Web document revisions
• • • •

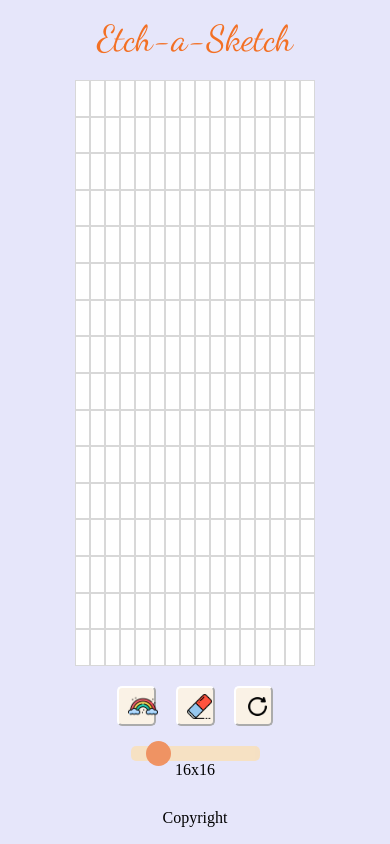
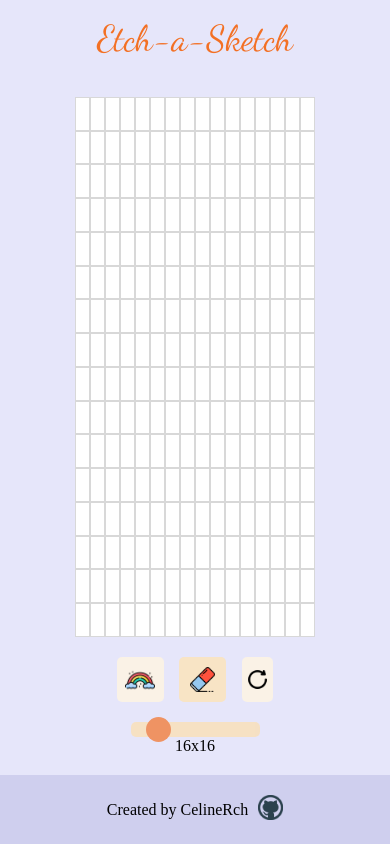
Before and after one commit to CelineRch/etch-a-sketch, a plain HTML site: page index.html in a window 390 px wide. Both pictures are taken after a click on the element 195 px from the left and 706 px from the top of the page. Drawn offline with Linux system fonts and the light colour scheme.

Commit message:
Finish Project
End result of the etch-a-sketch project

```diff
--- a/index.html
+++ b/index.html
@@ -15,7 +15,7 @@
     <div class="container"></div>
     <div class="buttons">
         <button id="rainbow">
-            <img src="./images/rainbow.png" style="max-height: 30px;">
+            <img src="./images/rainbow.png">
         </button>
         <button id="eraser">
             <img src="./images/eraser.png">
@@ -23,13 +23,14 @@
         <button id="clear">
             <img src="./images/reset.png">
         </button>
-</div>
+    </div>
     <div class="slider-div">
         <input type="range" min="1" max="100" value="16" class="slider">
         <span class="size"></span>
     </div>
     <div class="footer">
-        Copyright
+        Created by CelineRch
+        <a href="https://github.com/CelineRch" target="_blank"><img src="./images/github-logo.png"></a>
     </div>
 </body>
 </html>
--- a/script.js
+++ b/script.js
@@ -1,6 +1,7 @@
 let startingColor;
 let hoverColor;
 let eraser;
+let rainbow;
 const container = document.querySelector(".container");
 
 document.addEventListener("DOMContentLoaded", () => {
@@ -11,6 +12,9 @@ function init() {
     container.addEventListener("mouseover", (event) => {
         const cell = event.target.closest(".cell");
         if (cell) {
+            hoverColor = rainbow ? randomizeColor() : startingColor;
+            console.log(randomizeColor())
+            hoverColor = eraser ? "white" : hoverColor;
             cell.style.backgroundColor = hoverColor;
         }
     })
@@ -18,8 +22,15 @@ function init() {
     startingColor = "rgb(53, 53, 53)";
     hoverColor = startingColor;
     updateGrid(16);
-    generateSlider()
-    addButtonsListeners()
+    generateSlider();
+    addButtonsListeners();
+}
+
+function randomizeColor() {
+    let r = Math.floor(Math.random() * 256);
+    let g = Math.floor(Math.random() * 256);
+    let b = Math.floor(Math.random() * 256);
+    return "rgb(" + r + "," + g + "," + b + ")";
 }
 
 function updateGrid(size) {
@@ -50,17 +61,19 @@ function generateSlider() {
 function addButtonsListeners() {
     const buttons = document.querySelector(".buttons");
     buttons.addEventListener("click", (event) => {
-        const button = event.target.id;
-        switch (button) {
+        const button = event.target.closest("button");
+        if (!button) return;
+        switch (button.id) {
             case "clear":
                 clearGrid();
                 break;
             case "eraser":
-                event.target.classList.toggle("button-clicked");
-                toggleEraser();
+                button.classList.toggle("button-clicked");
+                eraser = !eraser;
                 break;
             case "rainbow":
-                event.target.classList.toggle("button-clicked");
+                button.classList.toggle("button-clicked");
+                rainbow = !rainbow;
                 break;
             default:
                 return;
@@ -74,17 +87,3 @@ function clearGrid() {
         cells[i].style.backgroundColor = "white";
     }
 }
-
-function toggleEraser() {
-    if (eraser) {
-        changeColor(startingColor);
-        eraser = false;
-    } else {
-        changeColor("white");
-        eraser = true;
-    }
-}
-
-function changeColor(color) {
-    hoverColor = color;
-}
--- a/style.css
+++ b/style.css
@@ -10,13 +10,14 @@ body {
     align-items: center;
     background-color: lavender;
     min-height: 100vh;
-    padding: 2vh;
 }
 
 .header {
     font-family: 'Dancing Script', sans-serif;
     font-size: 36px;
     color: #f37024;
+    padding: 2vh;
+
 }
 
 /* Grid */
@@ -50,14 +51,20 @@ body {
 
 button {
     background-color: rgb(250, 242, 230);
-    padding: 2% 6%;
-    width: 25%;
+    width: 30%;
+    height: 45px;
     border-radius: 5px;
-    border-color: white;
+    border: 0;
     font-size: 18px;
 }
 
-.button-clicked {
+button:hover {
+    background-color: rgb(228, 217, 203);
+    border-color: rgb(228, 217, 203);
+    cursor: pointer;
+}
+
+.button-clicked, .button-clicked:hover {
     background-color: rgb(248, 228, 197);
 }
 
@@ -66,6 +73,14 @@ button img {
     width: auto;
     display: block;
     margin: 0 auto;
+}
+
+#rainbow img {
+    max-height: 30px;
+}
+
+#clear {
+    width: 20%;
 }
 
 /* Slider */
@@ -104,5 +119,16 @@ button img {
 /* Footer */
 
 .footer {
-    padding-top: 30px;
+    width: 100%;
+    padding: 20px;
+    margin-top: 20px;
+    background-color: rgb(207, 207, 238);
+    display: flex;
+    justify-content: center;
+    align-items: center;
+    gap: 10px;
 }
+
+.footer img {
+    max-height: 25px;
+}
```
Also changed, not shown: images/github-logo.png (added), 1 other file.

• • • •

WORK ORDER: Return the lines of the data above in full and exactly, with no pictures.

ANSWER BOX:
Before and after one commit to CelineRch/etch-a-sketch, a plain HTML site: page index.html in a window 390 px wide. Both pictures are taken after a click on the element 195 px from the left and 706 px from the top of the page. Drawn offline with Linux system fonts and the light colour scheme.

Commit message:
Finish Project
End result of the etch-a-sketch project

```diff
--- a/index.html
+++ b/index.html
@@ -15,7 +15,7 @@
     <div class="container"></div>
     <div class="buttons">
         <button id="rainbow">
-            <img src="./images/rainbow.png" style="max-height: 30px;">
+            <img src="./images/rainbow.png">
         </button>
         <button id="eraser">
             <img src="./images/eraser.png">
@@ -23,13 +23,14 @@
         <button id="clear">
             <img src="./images/reset.png">
         </button>
-</div>
+    </div>
     <div class="slider-div">
         <input type="range" min="1" max="100" value="16" class="slider">
         <span class="size"></span>
     </div>
     <div class="footer">
-        Copyright
+        Created by CelineRch
+        <a href="https://github.com/CelineRch" target="_blank"><img src="./images/github-logo.png"></a>
     </div>
 </body>
 </html>
--- a/script.js
+++ b/script.js
@@ -1,6 +1,7 @@
 let startingColor;
 let hoverColor;
 let eraser;
+let rainbow;
 const container = document.querySelector(".container");
 
 document.addEventListener("DOMContentLoaded", () => {
@@ -11,6 +12,9 @@ function init() {
     container.addEventListener("mouseover", (event) => {
         const cell = event.target.closest(".cell");
         if (cell) {
+            hoverColor = rainbow ? randomizeColor() : startingColor;
+            console.log(randomizeColor())
+            hoverColor = eraser ? "white" : hoverColor;
             cell.style.backgroundColor = hoverColor;
         }
     })
@@ -18,8 +22,15 @@ function init() {
     startingColor = "rgb(53, 53, 53)";
     hoverColor = startingColor;
     updateGrid(16);
-    generateSlider()
-    addButtonsListeners()
+    generateSlider();
+    addButtonsListeners();
+}
+
+function randomizeColor() {
+    let r = Math.floor(Math.random() * 256);
+    let g = Math.floor(Math.random() * 256);
+    let b = Math.floor(Math.random() * 256);
+    return "rgb(" + r + "," + g + "," + b + ")";
 }
 
 function updateGrid(size) {
@@ -50,17 +61,19 @@ function generateSlider() {
 function addButtonsListeners() {
     const buttons = document.querySelector(".buttons");
     buttons.addEventListener("click", (event) => {
-        const button = event.target.id;
-        switch (button) {
+        const button = event.target.closest("button");
+        if (!button) return;
+        switch (button.id) {
             case "clear":
                 clearGrid();
                 break;
             case "eraser":
-                event.target.classList.toggle("button-clicked");
-                toggleEraser();
+                button.classList.toggle("button-clicked");
+                eraser = !eraser;
                 break;
             case "rainbow":
-                event.target.classList.toggle("button-clicked");
+                button.classList.toggle("button-clicked");
+                rainbow = !rainbow;
                 break;
             default:
                 return;
@@ -74,17 +87,3 @@ function clearGrid() {
         cells[i].style.backgroundColor = "white";
     }
 }
-
-function toggleEraser() {
-    if (eraser) {
-        changeColor(startingColor);
-        eraser = false;
-    } else {
-        changeColor("white");
-        eraser = true;
-    }
-}
-
-function changeColor(color) {
-    hoverColor = color;
-}
--- a/style.css
+++ b/style.css
@@ -10,13 +10,14 @@ body {
     align-items: center;
     background-color: lavender;
     min-height: 100vh;
-    padding: 2vh;
 }
 
 .header {
     font-family: 'Dancing Script', sans-serif;
     font-size: 36px;
     color: #f37024;
+    padding: 2vh;
+
 }
 
 /* Grid */
@@ -50,14 +51,20 @@ body {
 
 button {
     background-color: rgb(250, 242, 230);
-    padding: 2% 6%;
-    width: 25%;
+    width: 30%;
+    height: 45px;
     border-radius: 5px;
-    border-color: white;
+    border: 0;
     font-size: 18px;
 }
 
-.button-clicked {
+button:hover {
+    background-color: rgb(228, 217, 203);
+    border-color: rgb(228, 217, 203);
+    cursor: pointer;
+}
+
+.button-clicked, .button-clicked:hover {
     background-color: rgb(248, 228, 197);
 }
 
@@ -66,6 +73,14 @@ button img {
     width: auto;
     display: block;
     margin: 0 auto;
+}
+
+#rainbow img {
+    max-height: 30px;
+}
+
+#clear {
+    width: 20%;
 }
 
 /* Slider */
@@ -104,5 +119,16 @@ button img {
 /* Footer */
 
 .footer {
-    padding-top: 30px;
+    width: 100%;
+    padding: 20px;
+    margin-top: 20px;
+    background-color: rgb(207, 207, 238);
+    display: flex;
+    justify-content: center;
+    align-items: center;
+    gap: 10px;
 }
+
+.footer img {
+    max-height: 25px;
+}
```
Also changed, not shown: images/github-logo.png (added), 1 other file.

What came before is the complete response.